The first of the final two redemptions came after the first review. Forrest was tasked to see what it was like undergo cryogenics (skin rejuvenation) to which he mistook as cryogenic freezing. It’s a simple mistake but – ignoring the environment of the office around him – Forrest goes through with it, unsure of the future state he’d wake up in. He leaves letters for his ex-wife and son, even leaving a neat little chew bone for their dog, and sets off. Forrest then falls asleep in the chamber, only to wake believing himself to be at least a century into the future. Stupefied, he walks around his town in awe of the “future” that has hoverboards (with wheels) and smartwatches. Forrest’s first inclination is to find Suzanne and Eric – just in case they want to live out the remainder of their lives with each other. He finds Josh delivering the notes and finds out he’s only been gone for 45 minutes.
It’s here that Suzanne presents Forrest with another option to get out of the review game. Prior to believing that he was going to be frozen, the way Forrest reacts to the proposition is the most human the host has appeared. He recounts the many ways that the show has tried to maim or kill him and reluctantly goes along with this asinine idea. But why go through with something that scares you? Forrest himself said earlier in the episode “I do whatever’s asked of me, no matter what it is.” It’s the saddest revelation that’s ever arisen on this show – more so than the divorce, shootings of various objects and murder combined. Forrest is trapped in his linear duty to review life. The only issue is he’s not experiencing life himself.

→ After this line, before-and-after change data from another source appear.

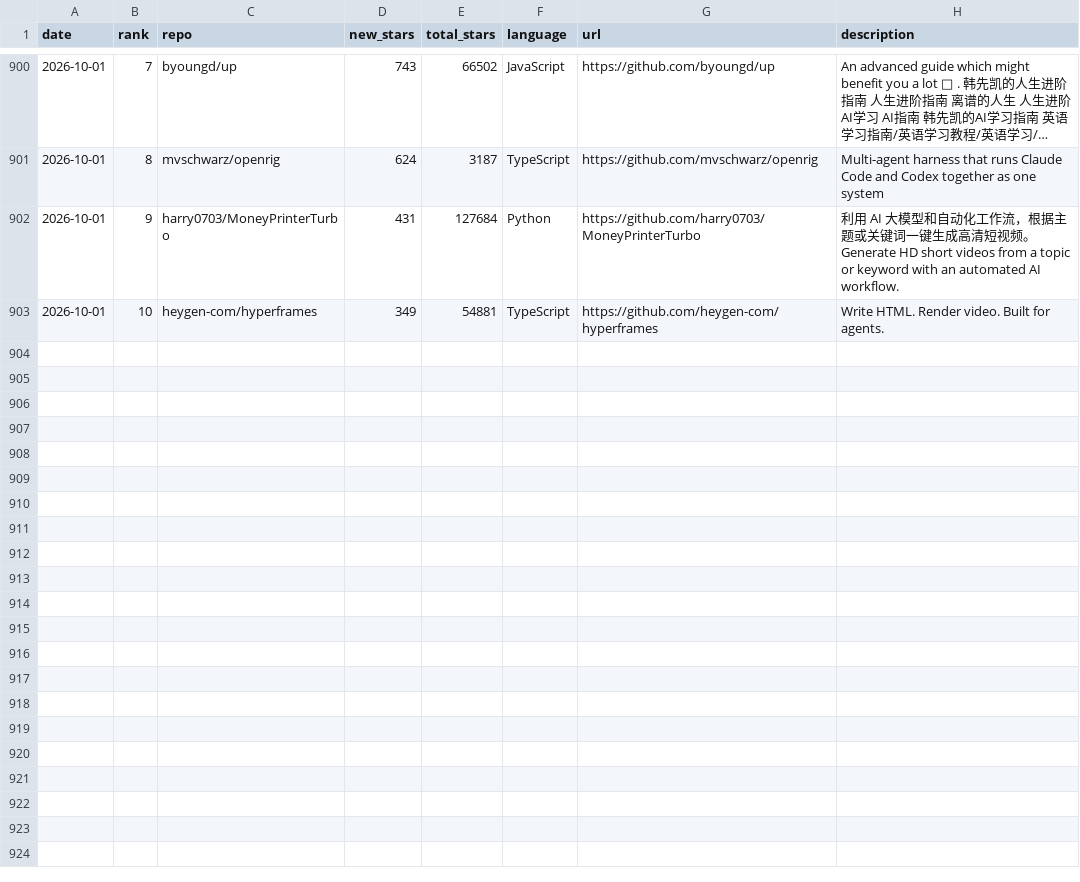
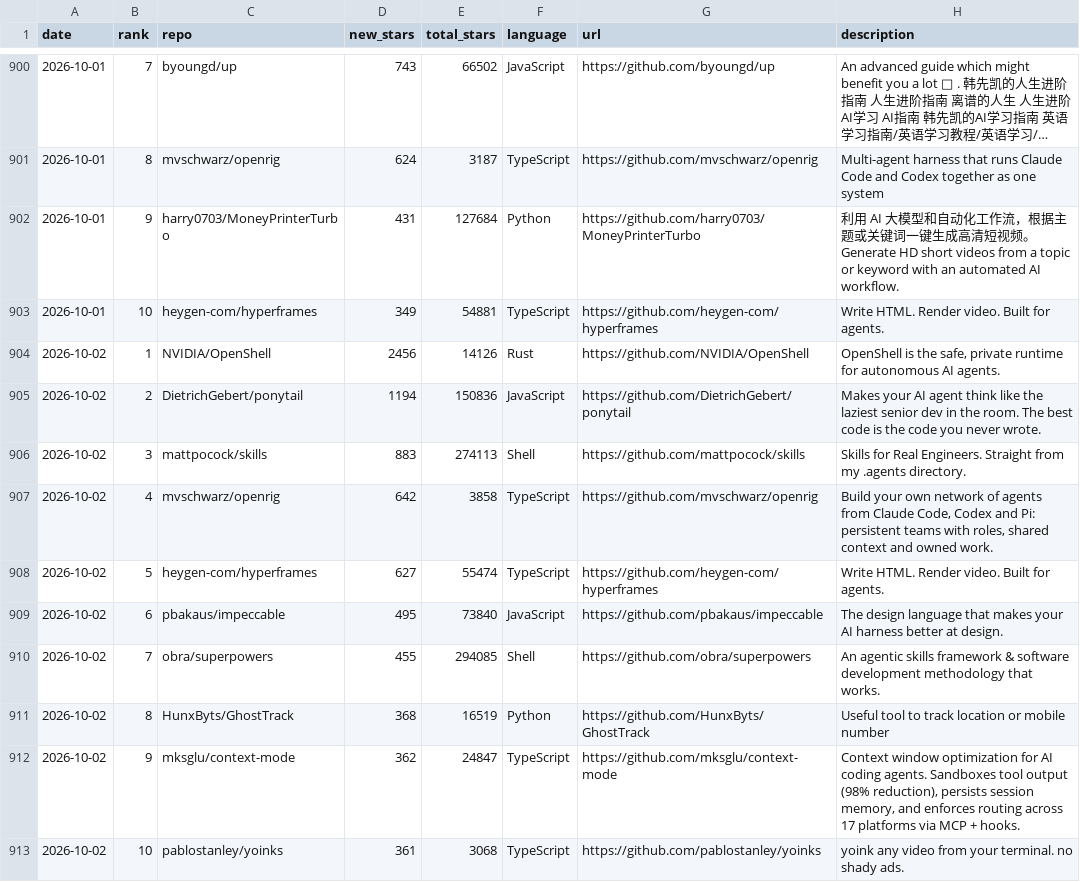
Before and after one commit to FunnymeowwooV0/star-observatory, a CSV file: data/github_daily.csv, drawn as a sheet; only a part is shown, gaps mark what is left out; long unchanged cells end in ….

```diff
--- a/data/github_daily.csv
+++ b/data/github_daily.csv
@@ -903 +903,11 @@ date,rank,repo,new_stars,total_stars,language,url,description
 2026-10-01,10,heygen-com/hyperframes,349,54881,TypeScript,https://github.com/heygen-com/hyperframes,Write HTML. Render video. Built for agents.
+2026-10-02,1,NVIDIA/OpenShell,2456,14126,Rust,https://github.com/NVIDIA/OpenShell,"OpenShell is the safe, private runtime for autonomous AI agents."
+2026-10-02,2,DietrichGebert/ponytail,1194,150836,JavaScript,https://github.com/DietrichGebert/ponytail,Makes your AI agent think like the laziest senior dev in the room. The best code is the code you never wrote.
+2026-10-02,3,mattpocock/skills,883,274113,Shell,https://github.com/mattpocock/skills,Skills for Real Engineers. Straight from my .agents directory.
+2026-10-02,4,mvschwarz/openrig,642,3858,TypeScript,https://github.com/mvschwarz/openrig,"Build your own network of agents from Claude Code, Codex and Pi: persistent teams with roles, shared context and owned work."
+2026-10-02,5,heygen-com/hyperframes,627,55474,TypeScript,https://github.com/heygen-com/hyperframes,Write HTML. Render video. Built for agents.
+2026-10-02,6,pbakaus/impeccable,495,73840,JavaScript,https://github.com/pbakaus/impeccable,The design language that makes your AI harness better at design.
+2026-10-02,7,obra/superpowers,455,294085,Shell,https://github.com/obra/superpowers,An agentic skills framework & software development methodology that works.
+2026-10-02,8,HunxByts/GhostTrack,368,16519,Python,https://github.com/HunxByts/GhostTrack,Useful tool to track location or mobile number
+2026-10-02,9,mksglu/context-mode,362,24847,TypeScript,https://github.com/mksglu/context-mode,"Context window optimization for AI coding agents. Sandboxes tool output (98% reduction), persists session memory, and enforces routing across 17 platforms via MCP + hooks."
+2026-10-02,10,pablostanley/yoinks,361,3068,TypeScript,https://github.com/pablostanley/yoinks,yoink any video from your terminal. no shady ads.
```
Also changed, not shown: data/hf_trending.csv, data/hn_daily.csv, 7 other files.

There have been forces in his life that try to deter him from this sadistic show. His co-host AJ has consistently been someone that suggests he doesn’t go through with the harsher reviews. Suzanne, of course, says Forrest should quit the show. She goes so far to even call into the show and suggest he review not reviewing anything. AJ responds positively saying that she’ll miss Forrest and he – chocked up and visibly happy – says he’ll miss her. Yet Forrest can’t go through with it. No matter how relieved he looks – and he looked like Zeus had taken a mountain off his shoulders – there’s always another, pestering voice to deny him happiness. Review producer Grant is the most dubious person possibly on the network. He’s a constant thorn in Forrest’s side, subtly convincing the host that giving up reviewing is the wrong thing to do. Forrest is so susceptible to the suggestion that he decides to use one of his infinite vetoes on the request. Suzanne offered him the world: the return of his son and family (which would still be broken); the chance to live his life; and the chance to be happy.
But he still couldn’t allow himself that much.
Grant’s guilt trip proves successful and Forrest finds his next review is pranking. As he waits for his inevitable prank, Forrest is given news that Review has been canceled. Thinking that itself is a prank, Forrest goes along with it because he believes everyone else is going along with it. Josh and Tina have been given paid jobs on AJ’s new travel show; Grant’s becoming VP of the network; and even Forrest’s receptionist has published three romance novels. Everyone is moving on and Forrest – inept and clueless – is staying behind.
Ending a show like Review can be incredibly difficult. Had it not been for a cagey Comedy Central, this show could’ve veered into darker territory. Our time with Forrest should be cherished; he’s one of the most memorable characters in recent comedy show history. Andy Daly and his crew did fantastic work with the character. It’s a shame he can’t be redeemed.
Should you watch Review?
Review is one of my favorite shows. I cannot recommend it enough. Through all the moments where I flinched at how dumb Forrest can be, he sure did leave a lasting impression. Review needs to be watched by anyone who says they’re a comedy fan. I give reviewing Review five stars out of five.